Seven current and one former employee of Germany’s Deutsche Bank AG are facing tax evasion charges over their alleged participation in tax fraud schemes involving carbon emission certificates, according to media reports Thursday. The eight -- whose names have not been revealed -- are accused of being involved in fraudulent schemes between September 2009 and February 2010.
“Our own investigations into the matter are continuing unabated,” Deutsche Bank reportedly said in a statement, without providing further details. “We're fully cooperating with the authorities involved.”
The European Union’s Emissions Trading System sets a cap on the carbon emissions of companies, factories and power plants, which have the option to buy and sell carbon permits for additional emissions. If a company fails to cover all its emissions under its “allowances,” it can face heavy fines.
According to the European Commission, this policy can lower emissions by up to 21 percent between 2005 and 2020, and promote investment in clean, low-carbon technologies.
However, because of lack of a harmonized tax regime across the EU, the system can be exploited to commit tax fraud.
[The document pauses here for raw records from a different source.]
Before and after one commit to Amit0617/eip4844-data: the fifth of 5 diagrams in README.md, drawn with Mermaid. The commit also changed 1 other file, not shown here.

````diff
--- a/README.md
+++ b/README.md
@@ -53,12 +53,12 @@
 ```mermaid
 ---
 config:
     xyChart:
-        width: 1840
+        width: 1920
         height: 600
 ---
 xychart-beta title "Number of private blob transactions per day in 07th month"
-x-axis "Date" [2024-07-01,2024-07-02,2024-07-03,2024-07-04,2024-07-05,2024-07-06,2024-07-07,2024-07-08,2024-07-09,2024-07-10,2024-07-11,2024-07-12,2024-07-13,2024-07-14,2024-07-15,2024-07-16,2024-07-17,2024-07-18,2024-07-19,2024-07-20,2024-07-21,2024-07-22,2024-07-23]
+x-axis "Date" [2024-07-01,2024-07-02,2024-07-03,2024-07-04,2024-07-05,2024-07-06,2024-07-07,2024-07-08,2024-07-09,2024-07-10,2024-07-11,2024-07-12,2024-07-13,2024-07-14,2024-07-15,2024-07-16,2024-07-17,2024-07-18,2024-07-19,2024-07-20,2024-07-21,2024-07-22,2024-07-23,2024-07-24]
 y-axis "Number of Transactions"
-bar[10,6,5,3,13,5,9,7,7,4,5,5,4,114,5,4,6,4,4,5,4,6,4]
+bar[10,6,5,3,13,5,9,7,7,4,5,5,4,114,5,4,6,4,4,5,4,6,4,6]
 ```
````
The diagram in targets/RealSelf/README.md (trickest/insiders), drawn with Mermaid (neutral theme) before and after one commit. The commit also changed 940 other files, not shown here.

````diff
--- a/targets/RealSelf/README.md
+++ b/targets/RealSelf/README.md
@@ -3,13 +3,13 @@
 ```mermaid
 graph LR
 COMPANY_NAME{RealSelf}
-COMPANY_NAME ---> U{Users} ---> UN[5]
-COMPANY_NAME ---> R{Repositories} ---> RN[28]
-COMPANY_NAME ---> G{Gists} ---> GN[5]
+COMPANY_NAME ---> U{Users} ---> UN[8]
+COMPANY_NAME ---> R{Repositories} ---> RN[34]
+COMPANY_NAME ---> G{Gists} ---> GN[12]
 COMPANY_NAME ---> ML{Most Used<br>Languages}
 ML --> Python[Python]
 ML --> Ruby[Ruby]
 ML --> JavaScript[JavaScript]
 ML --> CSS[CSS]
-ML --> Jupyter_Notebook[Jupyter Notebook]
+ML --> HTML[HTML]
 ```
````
A loophole allows companies to indulge in a so-called “carousel fraud,” wherein carbon credits are bought and imported tax-free from other EU countries, then sold to domestic buyers, charging them Value-Added Tax (VAT).
The Europol has estimated that VAT fraud within the EU Emission Trading System has cost taxpayers more than 5 billion euros ($5.6 billion) in lost revenue since 2008.
In this particular case, the current and former employees of Deutsche Bank reportedly took advantage of the mechanism to file incorrect VAT notifications at the bank’s tax department, resulting in losses of about 220 million euros ($245 million), Deutsche Welle reported, citing prosecutors in Frankfurt.
The suspects include two account managers, a commodities trader, a tax department employee and a former manager in whose department the emissions trading took place, the Associated Press reported.